The best part? They’d used the back of the kitchen cabinets to write in magic marker about conspiracy theory book titles and, randomly, “Kombucha”. Kombucha is a probiotic drink, written there like someone was going to rip off the cabinet and take it to the store “Hmm.. what else do I need?”
Thus began the forced remodel/restoration of the cabin, done over 2 long weekends. Here are a few things I’ve taken away from the experience:
- It’s great to have friends– even better to have friends who can do electrical work and carpentry. And even better if they are also skilled in weaponry and defense. The tenants had unsecured assault weapons, so it’s nice when you ask “What if they go for a gun?” and your buddy grins and says “That’s when the fun starts!”
- Those hideous red curtains the tenants kindly left behind make great drop cloths for painting.

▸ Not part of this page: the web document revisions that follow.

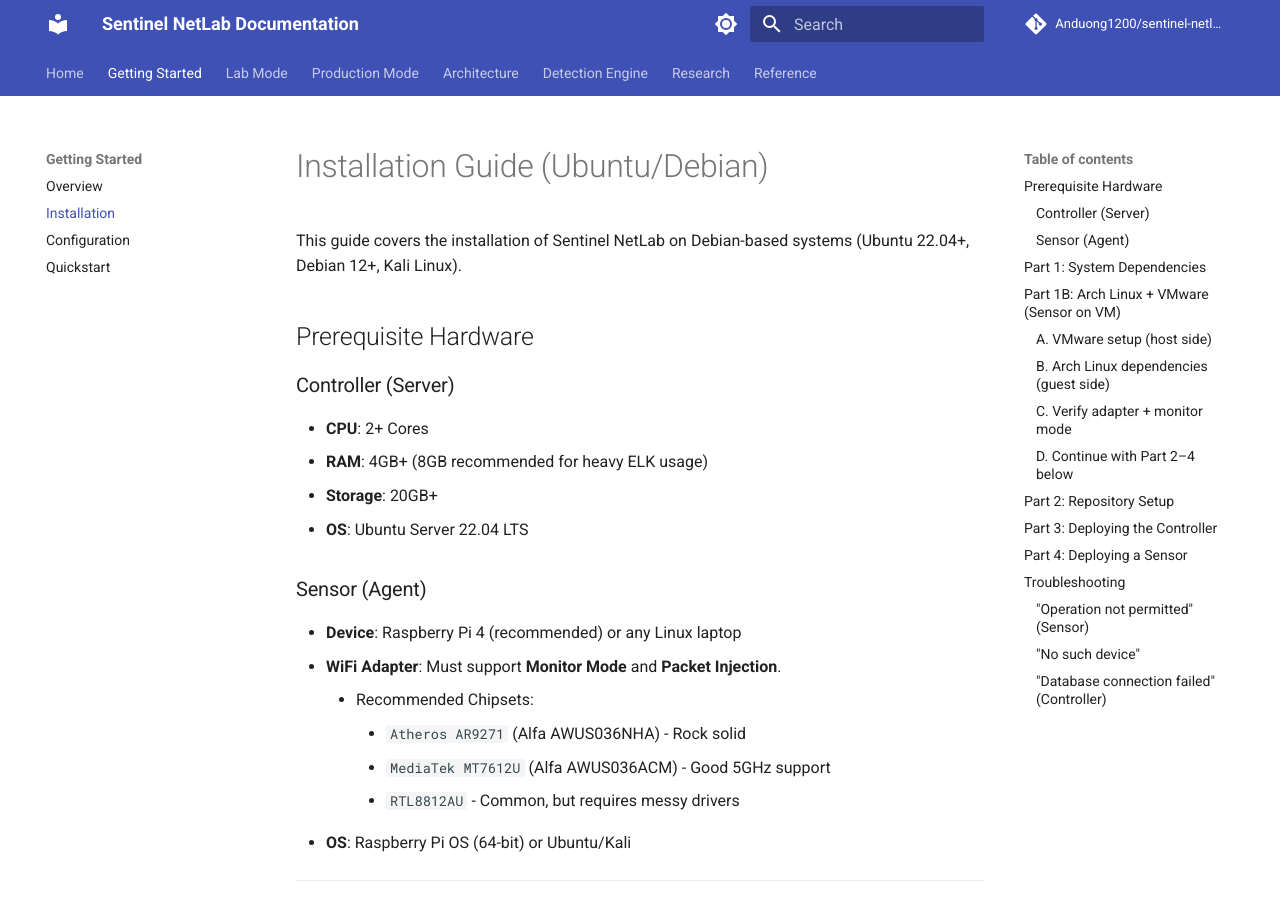
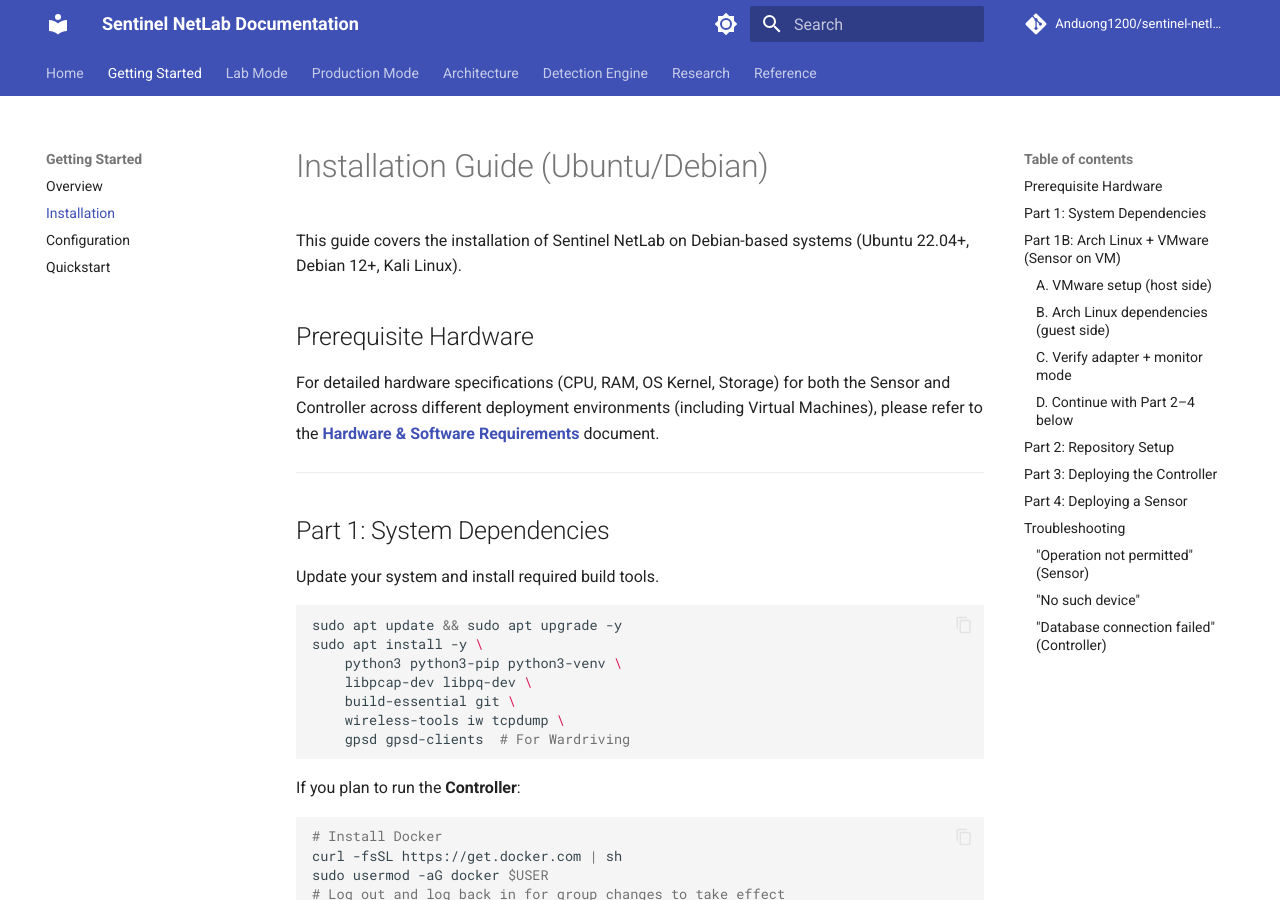
Before and after one commit to Anduong1200/sentinel-netlab, an MkDocs documentation site: the page built from docs/getting-started/installation.md, in a window 1280 px wide and 900 px high. Built offline with MkDocs 1.6.1 and Material for MkDocs 9.7.7, drawn with Linux system fonts in a browser that asks for light colours; comment, search, counter and statistics services are not loaded.

Commit message:
docs: Add comprehensive hardware and software requirements and restructure project documentation.

```diff
--- a/docs/getting-started/installation.md
+++ b/docs/getting-started/installation.md
@@ -4,20 +4,7 @@
 
 ## Prerequisite Hardware
 
-### Controller (Server)
-- **CPU**: 2+ Cores
-- **RAM**: 4GB+ (8GB recommended for heavy ELK usage)
-- **Storage**: 20GB+
-- **OS**: Ubuntu Server 22.04 LTS
-
-### Sensor (Agent)
-- **Device**: Raspberry Pi 4 (recommended) or any Linux laptop
-- **WiFi Adapter**: Must support **Monitor Mode** and **Packet Injection**.
-    - Recommended Chipsets:
-        - `Atheros AR9271` (Alfa AWUS036NHA) - Rock solid
-        - `MediaTek MT7612U` (Alfa AWUS036ACM) - Good 5GHz support
-        - `RTL8812AU` - Common, but requires messy drivers
-- **OS**: Raspberry Pi OS (64-bit) or Ubuntu/Kali
+For detailed hardware specifications (CPU, RAM, OS Kernel, Storage) for both the Sensor and Controller across different deployment environments (including Virtual Machines), please refer to the **[Hardware & Software Requirements](../reference/hardware_requirements.md)** document.
 
 ---
 
```
Also changed, not shown: README.md (+1 -2 lines), docs/README.md (+1 -0 lines), docs/lab/quickstart.md (+1 -1 lines), docs/reference/hardware_requirements.md (added, +66 -0 lines).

- There is a thing called “Mountain Time.” Do you believe you don’t get much accomplished? Californians operate at the speed of sound and maybe we should slow down, take time to tell stories and reminisce. I’m not sure, however, if it’s a good thing to do when a customer is waiting to ask a question and you’re a Home Depot or Lowe’s employee. I did, however, become well known enough there that I had groupies.
- You can get a lot done in between screaming.
- The local people know things– like how maybe your tenants might have been smoking a controlled substance. Hmm…that explains a lot.
- Painter’s tape was invented by a demon from that special part of Hell that makes it rip into shreds or come off in jagged pieces, particularly when you’re tired and want to finish.
- To the electricians who, over the years, put 10 1/2 pounds of electrical crap in half ounce holes– if you are dead, my friends and I would like to dig you up and shoot you.
- Taking time to look at paint samples on the walls is for pussies. Pick some colors from cardboard examples, buy the stuff and rock on.
- Your problems aren’t really as bad as they seem. I hired a painter who told me about his life, how he’d been thrown out of the house at 13 because his dad didn’t think he was his father and he had to live on the streets. He also he has a son with cerebral palsy.
- My dad used to say “My wants are many, but my needs are few.” I learned all I needed was a pot to boil water for tea, a bucket of KFC and a few hours of sleep.
In the end, the cabin has been restored, rejuvenated and reawakened- ready for a new chapter. We did a lot in six days:
Even though it was emotionally hard to put a fresh coat of paint over those sticky fingerprints, this story is once again on its way to a happy ending…after urinalysis and a modern day version of the Spanish Inquisition for the next proposed tenants.